The Apollo 11 moon landing is rightfully considered one of the most technically challenging and complex accomplishments in human history. The successful placement of humans on the moon, and their safe return therefrom, required thousands of personnel working innumerable man-hours in strict coordination, with as little as possible left to chance.
Which is why it's pretty hilarious that Neil Armstrong and Buzz Aldrin felt comfortable changing Apollo 11 protocols on the fly.
Case in point: the now famous area of the moon known as Tranquility Base. Armstrong single-handedly bestowed this title on the Apollo 11 landing site in the lunar Sea of Tranquility when he radioed the following to NASA Mission Control: "Houston, Tranquility Base here. The Eagle has landed."
At no point in any training exercise, simulation, or previous portion of the live Apollo 11 mission had anyone used the phrase Tranquility Base. The Lunar module was the Eagle, plain and simple, and the landing site had no call sign. That's probably why NASA flight control responded rather sharply, "Roger, Twan — Tranquility, we copy you on the ground. You got a bunch of guys about to turn blue. We're breathing again. Thanks a lot."
You can't really blame Aldrin and Armstrong for not referring precisely to their lander as the Eagle, as they were the first Apollo astronauts not allowed to choose the call signs for their spacecraft. NASA took away those privileges in large part because the crew of Apollo 10 chose such unorthodox — or, at least, inauspicious — call signs for their lunar command module and lander.
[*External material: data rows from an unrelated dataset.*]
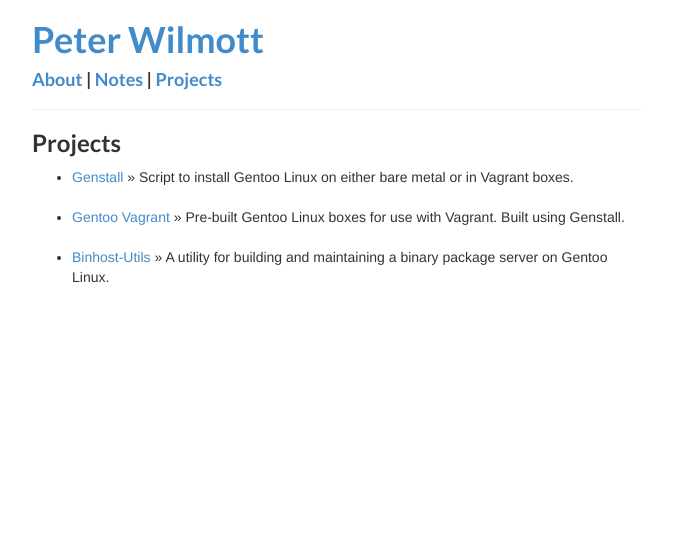
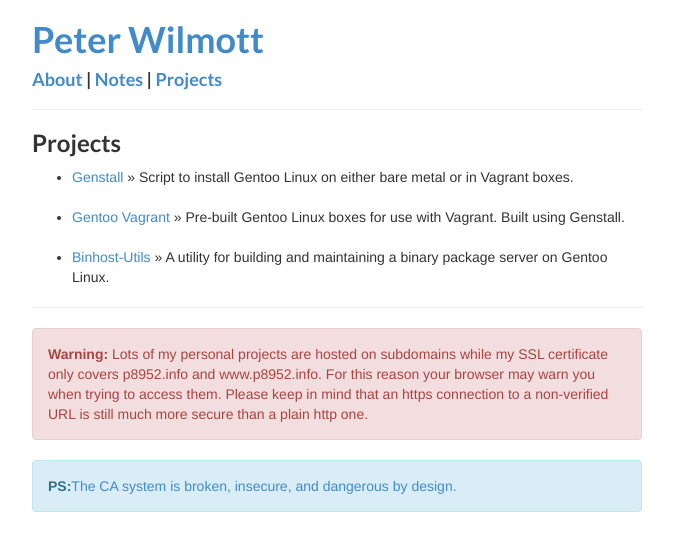
Before and after one commit to p8952/p8952.github.io.old, a Jekyll site: the page built from projects.html, in a window 1280 px wide. Shown: the top 551 px of the page, without its empty margins (303-976 px from the left). Built offline with Jekyll 4.4.1, drawn with Linux system fonts in a browser that asks for light colours; Markdown is read by kramdown in place of the engine named in the settings.

Commit message:
Add note about SSL/https/certs

```diff
--- a/projects.html
+++ b/projects.html
@@ -11,3 +11,8 @@ title: Projects
 	<br>
 	<li><a href="https://github.com/p8952/binhost-utils">Binhost-Utils</a> &raquo; A utility for building and maintaining a binary package server on Gentoo Linux.</li>
 </ul>
+
+<hr>
+
+<div class="alert alert-danger" role="alert"><strong>Warning:</strong> Lots of my personal projects are hosted on subdomains while my SSL certificate only covers p8952.info and www.p8952.info. For this reason your browser may warn you when trying to access them. Please keep in mind that an https connection to a non-verified URL is still much more secure than a plain http one.</div>
+<div class="alert alert-info" role="alert"><strong>PS:</strong><a href="https://encrypted.google.com/search?q=Certificate%20Authority%20Hacked">The CA system is broken, insecure, and dangerous by design.</a></div>
```
Also changed, not shown: 1 other file.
WHAT WERE THE CONTROVERSIAL CALL SIGNS FOR THE APOLLO 10 SPACECRAFT?
Jay Garmon has a vast and terrifying knowledge of all things obscure, obtuse, and irrelevant. One day, he hopes to write science fiction, but for now he'll settle for something stranger — amusing and abusing IT pros. Read his full profile. You can also follow him on his personal blog.